In the world of software development, there are a number of reasons why a project might fall behind schedule. It could be an absurd, last-minute requirement from the customer. It could be a massive, unexpected reduction in your company’s workforce. It could be that a giant monster destroyed your Sim City industrial park. But if you ask a dev manager in Europe, they’re likely to tell you that deadlines are missed due to out-dated testing methods.
A company called CA Technologies interviewed 301 in-house development managers (an odd number, yes?) from the UK, France and Germany. Of those people, more than half (56%) said that “their IT department’s reputation had been tarnished because of issues relating to ‘out-dated’ application development and testing methods.”
Here’s PCAdvisor with some of the specific details:

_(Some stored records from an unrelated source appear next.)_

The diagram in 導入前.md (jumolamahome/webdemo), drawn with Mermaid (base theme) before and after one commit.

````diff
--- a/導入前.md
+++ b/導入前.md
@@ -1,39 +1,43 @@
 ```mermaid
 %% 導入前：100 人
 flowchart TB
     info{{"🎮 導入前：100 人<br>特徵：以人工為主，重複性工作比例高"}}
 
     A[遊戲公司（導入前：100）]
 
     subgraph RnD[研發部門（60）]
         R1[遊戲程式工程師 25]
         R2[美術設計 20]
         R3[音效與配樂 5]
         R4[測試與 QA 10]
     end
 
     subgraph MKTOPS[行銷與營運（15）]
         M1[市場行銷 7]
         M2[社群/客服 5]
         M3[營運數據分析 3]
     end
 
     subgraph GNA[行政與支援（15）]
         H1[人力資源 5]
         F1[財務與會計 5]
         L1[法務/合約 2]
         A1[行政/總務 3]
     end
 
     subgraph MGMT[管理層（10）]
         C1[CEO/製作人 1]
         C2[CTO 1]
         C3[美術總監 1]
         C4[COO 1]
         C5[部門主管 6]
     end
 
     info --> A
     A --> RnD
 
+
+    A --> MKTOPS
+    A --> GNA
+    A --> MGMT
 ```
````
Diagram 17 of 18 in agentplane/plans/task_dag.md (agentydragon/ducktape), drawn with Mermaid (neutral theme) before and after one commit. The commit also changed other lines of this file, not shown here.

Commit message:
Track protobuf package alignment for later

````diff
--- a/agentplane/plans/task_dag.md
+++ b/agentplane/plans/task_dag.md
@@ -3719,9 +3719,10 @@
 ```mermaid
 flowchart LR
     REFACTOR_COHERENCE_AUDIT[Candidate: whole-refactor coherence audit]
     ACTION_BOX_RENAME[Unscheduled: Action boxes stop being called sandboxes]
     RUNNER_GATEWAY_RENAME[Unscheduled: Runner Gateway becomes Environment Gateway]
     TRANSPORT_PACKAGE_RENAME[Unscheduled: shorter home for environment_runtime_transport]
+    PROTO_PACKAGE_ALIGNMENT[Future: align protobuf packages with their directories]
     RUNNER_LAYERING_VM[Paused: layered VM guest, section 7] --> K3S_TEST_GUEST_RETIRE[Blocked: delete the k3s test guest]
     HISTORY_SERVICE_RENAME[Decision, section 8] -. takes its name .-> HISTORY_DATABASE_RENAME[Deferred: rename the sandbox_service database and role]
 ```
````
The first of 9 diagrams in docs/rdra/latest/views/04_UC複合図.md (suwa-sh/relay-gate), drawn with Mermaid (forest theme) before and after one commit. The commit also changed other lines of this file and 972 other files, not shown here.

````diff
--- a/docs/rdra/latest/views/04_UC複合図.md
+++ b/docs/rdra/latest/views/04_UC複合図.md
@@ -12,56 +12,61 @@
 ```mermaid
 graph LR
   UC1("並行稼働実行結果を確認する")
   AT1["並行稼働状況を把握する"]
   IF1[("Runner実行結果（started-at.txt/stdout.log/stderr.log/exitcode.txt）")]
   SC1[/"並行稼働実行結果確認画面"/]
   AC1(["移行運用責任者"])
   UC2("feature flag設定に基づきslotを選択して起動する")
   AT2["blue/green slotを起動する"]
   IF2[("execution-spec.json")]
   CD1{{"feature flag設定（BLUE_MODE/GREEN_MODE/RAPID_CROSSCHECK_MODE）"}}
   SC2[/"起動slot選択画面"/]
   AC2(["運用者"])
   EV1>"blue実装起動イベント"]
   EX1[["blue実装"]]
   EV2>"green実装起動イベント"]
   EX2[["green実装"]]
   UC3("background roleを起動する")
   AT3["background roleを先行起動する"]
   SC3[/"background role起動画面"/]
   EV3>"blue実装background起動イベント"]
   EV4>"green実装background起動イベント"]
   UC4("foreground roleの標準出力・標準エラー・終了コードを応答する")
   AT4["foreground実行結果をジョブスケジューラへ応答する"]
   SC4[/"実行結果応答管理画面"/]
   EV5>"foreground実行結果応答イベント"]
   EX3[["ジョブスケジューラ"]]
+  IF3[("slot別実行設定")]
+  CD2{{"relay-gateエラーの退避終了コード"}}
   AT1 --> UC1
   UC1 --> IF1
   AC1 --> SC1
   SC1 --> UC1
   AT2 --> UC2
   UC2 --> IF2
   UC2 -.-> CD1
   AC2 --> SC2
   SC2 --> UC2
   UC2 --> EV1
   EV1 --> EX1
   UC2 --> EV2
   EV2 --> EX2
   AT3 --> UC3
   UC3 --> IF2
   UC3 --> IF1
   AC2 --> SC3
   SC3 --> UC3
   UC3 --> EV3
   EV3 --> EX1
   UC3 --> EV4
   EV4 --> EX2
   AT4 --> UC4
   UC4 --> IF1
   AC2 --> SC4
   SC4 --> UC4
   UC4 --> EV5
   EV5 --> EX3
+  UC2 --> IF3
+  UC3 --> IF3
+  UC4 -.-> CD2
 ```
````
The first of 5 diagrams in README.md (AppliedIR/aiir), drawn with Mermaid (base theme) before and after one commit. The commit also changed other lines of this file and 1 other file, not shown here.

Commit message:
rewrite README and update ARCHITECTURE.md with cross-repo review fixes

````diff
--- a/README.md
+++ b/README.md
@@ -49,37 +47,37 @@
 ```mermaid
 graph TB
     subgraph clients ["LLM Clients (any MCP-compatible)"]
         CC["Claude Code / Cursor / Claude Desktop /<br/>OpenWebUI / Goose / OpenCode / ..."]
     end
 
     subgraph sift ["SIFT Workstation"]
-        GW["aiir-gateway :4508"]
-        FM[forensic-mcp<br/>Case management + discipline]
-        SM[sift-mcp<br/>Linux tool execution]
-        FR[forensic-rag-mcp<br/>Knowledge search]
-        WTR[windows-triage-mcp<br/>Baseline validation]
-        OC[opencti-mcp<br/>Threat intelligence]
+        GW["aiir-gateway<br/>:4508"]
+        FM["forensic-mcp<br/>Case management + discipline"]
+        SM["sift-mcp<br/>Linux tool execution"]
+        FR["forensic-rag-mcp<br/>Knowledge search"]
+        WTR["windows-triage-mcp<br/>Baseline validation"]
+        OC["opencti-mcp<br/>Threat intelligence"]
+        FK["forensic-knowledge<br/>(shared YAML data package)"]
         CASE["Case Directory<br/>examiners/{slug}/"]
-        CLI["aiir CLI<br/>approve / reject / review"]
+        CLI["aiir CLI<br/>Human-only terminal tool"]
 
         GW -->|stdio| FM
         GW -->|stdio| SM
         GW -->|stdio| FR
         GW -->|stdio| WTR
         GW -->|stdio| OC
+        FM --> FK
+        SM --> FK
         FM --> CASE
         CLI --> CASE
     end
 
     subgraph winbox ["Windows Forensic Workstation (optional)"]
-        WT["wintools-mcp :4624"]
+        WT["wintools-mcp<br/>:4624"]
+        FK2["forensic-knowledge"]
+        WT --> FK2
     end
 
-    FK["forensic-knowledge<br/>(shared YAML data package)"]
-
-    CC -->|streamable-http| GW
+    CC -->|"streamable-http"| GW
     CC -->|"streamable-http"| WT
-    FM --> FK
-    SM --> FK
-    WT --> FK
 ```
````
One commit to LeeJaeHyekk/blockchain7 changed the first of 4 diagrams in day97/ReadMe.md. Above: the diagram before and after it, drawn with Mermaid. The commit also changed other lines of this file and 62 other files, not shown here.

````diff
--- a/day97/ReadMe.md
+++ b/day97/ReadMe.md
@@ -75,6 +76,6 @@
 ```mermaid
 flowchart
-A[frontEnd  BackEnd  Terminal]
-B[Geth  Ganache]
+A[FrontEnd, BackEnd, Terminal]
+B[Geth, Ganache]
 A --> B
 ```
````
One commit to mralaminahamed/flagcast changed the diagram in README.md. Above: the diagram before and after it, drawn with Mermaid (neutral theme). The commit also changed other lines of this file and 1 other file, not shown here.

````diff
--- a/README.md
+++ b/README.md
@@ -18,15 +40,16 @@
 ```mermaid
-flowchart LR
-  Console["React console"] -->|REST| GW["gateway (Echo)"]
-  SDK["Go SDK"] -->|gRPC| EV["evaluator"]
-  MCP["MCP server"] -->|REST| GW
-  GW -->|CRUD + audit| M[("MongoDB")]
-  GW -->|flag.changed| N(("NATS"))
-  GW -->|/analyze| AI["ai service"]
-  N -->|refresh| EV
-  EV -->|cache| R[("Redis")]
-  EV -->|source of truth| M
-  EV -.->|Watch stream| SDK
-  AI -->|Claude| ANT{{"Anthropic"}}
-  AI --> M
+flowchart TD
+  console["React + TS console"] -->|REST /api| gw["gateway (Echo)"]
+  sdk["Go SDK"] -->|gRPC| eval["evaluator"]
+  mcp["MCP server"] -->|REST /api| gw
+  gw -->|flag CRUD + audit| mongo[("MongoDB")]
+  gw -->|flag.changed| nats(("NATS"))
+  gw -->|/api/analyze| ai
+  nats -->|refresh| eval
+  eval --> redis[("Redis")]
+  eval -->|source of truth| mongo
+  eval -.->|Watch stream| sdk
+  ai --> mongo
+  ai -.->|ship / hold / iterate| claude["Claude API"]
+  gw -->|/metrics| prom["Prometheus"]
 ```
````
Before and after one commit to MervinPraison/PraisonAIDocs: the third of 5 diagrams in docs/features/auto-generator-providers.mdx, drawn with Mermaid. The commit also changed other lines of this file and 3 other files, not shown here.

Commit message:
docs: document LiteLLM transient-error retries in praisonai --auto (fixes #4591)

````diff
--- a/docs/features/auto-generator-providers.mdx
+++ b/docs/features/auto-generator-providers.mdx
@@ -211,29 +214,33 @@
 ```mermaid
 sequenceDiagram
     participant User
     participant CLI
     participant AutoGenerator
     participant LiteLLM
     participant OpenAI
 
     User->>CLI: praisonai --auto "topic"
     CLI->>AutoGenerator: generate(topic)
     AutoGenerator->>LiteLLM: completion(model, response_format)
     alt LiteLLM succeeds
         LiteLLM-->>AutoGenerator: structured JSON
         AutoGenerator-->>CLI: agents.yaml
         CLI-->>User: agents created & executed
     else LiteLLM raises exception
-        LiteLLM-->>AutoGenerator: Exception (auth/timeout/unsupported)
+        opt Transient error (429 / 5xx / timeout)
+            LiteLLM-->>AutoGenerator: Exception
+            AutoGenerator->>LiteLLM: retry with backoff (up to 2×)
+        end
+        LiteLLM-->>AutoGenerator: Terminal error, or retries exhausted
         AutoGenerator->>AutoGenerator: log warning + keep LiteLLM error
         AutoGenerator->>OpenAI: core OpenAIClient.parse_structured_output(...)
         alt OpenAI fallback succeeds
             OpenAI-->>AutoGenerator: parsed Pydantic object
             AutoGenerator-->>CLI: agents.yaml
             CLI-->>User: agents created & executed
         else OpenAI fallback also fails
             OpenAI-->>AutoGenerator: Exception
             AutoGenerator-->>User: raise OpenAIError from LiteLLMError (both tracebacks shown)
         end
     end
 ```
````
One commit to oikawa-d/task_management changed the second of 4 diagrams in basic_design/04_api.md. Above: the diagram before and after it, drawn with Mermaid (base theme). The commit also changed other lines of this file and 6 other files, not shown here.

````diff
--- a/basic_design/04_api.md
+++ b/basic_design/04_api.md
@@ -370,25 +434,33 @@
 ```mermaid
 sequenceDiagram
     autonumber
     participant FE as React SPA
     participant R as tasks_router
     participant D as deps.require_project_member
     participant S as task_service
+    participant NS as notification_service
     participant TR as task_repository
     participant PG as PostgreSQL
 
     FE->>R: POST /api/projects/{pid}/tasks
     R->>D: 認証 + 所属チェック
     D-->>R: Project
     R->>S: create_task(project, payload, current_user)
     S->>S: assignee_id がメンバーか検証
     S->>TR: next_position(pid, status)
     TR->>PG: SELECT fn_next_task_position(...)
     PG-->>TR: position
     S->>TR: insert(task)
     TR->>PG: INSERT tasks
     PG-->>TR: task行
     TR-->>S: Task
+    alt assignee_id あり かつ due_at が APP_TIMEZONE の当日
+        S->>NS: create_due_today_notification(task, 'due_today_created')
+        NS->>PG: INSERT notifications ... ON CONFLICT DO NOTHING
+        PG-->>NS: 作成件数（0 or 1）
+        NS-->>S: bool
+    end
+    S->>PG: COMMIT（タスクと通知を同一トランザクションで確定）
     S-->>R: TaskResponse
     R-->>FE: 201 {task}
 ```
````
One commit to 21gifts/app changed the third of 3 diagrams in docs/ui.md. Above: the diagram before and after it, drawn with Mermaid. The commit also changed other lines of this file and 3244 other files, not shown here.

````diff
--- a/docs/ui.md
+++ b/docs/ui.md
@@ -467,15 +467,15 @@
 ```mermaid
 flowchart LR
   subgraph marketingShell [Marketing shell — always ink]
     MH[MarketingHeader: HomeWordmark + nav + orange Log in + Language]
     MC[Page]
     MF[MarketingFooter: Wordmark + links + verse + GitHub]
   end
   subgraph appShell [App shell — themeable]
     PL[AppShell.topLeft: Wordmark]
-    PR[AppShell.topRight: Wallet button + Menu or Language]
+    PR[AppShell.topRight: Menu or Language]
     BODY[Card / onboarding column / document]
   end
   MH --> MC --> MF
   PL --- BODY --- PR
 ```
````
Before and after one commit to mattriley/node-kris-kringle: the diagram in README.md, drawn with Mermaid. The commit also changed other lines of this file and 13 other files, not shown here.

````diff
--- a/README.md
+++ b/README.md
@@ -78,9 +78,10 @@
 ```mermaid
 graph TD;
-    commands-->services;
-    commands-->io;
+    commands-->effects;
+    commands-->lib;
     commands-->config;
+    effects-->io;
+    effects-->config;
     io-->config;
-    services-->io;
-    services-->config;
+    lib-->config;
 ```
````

While 59 percent of UK respondents cited quality and time-to-market on integration testing as a major challenge, it was lower (48 percent) across all three countries. In the UK, 41 percent had issues with performance testing compared to 32 percent overall.
A prominent factor in the UK element of the research was the sheer number of releases expected to be delivered, with 41 percent of UK respondents stating they had to bring out ten or more releases a year. This compares to just 26 percent of respondents in France, the next nearest country.
Outdated application development and testing is having a major impact on UK enterprises, with 76 percent of respondents sighting loss of reputation in the market as a major concern. Furthermore, 67 percent were worried about reduced application functionality negatively impacting customer experience.
Almost half of all UK respondents (48 percent) are now already looking to move towards cloud-based development environments and 46 percent to agile development methods.
So will Agile cure what ails them? Last week, we started a good debate on the costs (and benefits) of switching to Agile. One of the more insightful comments came from Mike Koepke, who wrote:
“(With agile) we are much better able to accurately estimate and complete our work in 3-week chunks rather than 3-, 6- or 9-month segments. We still do long range release planning, but by completing deliverable code every sprint, we remain “agile” with respect to the scope of what gets delivered when we hit hard release dates. The key to making this work is having full buy-in by our product managers, who are active members of our scrum teams.”
What do you think? Are outdated testing practices to blame for missed deadlines? And is Agile the solution? Sound off in the comments section.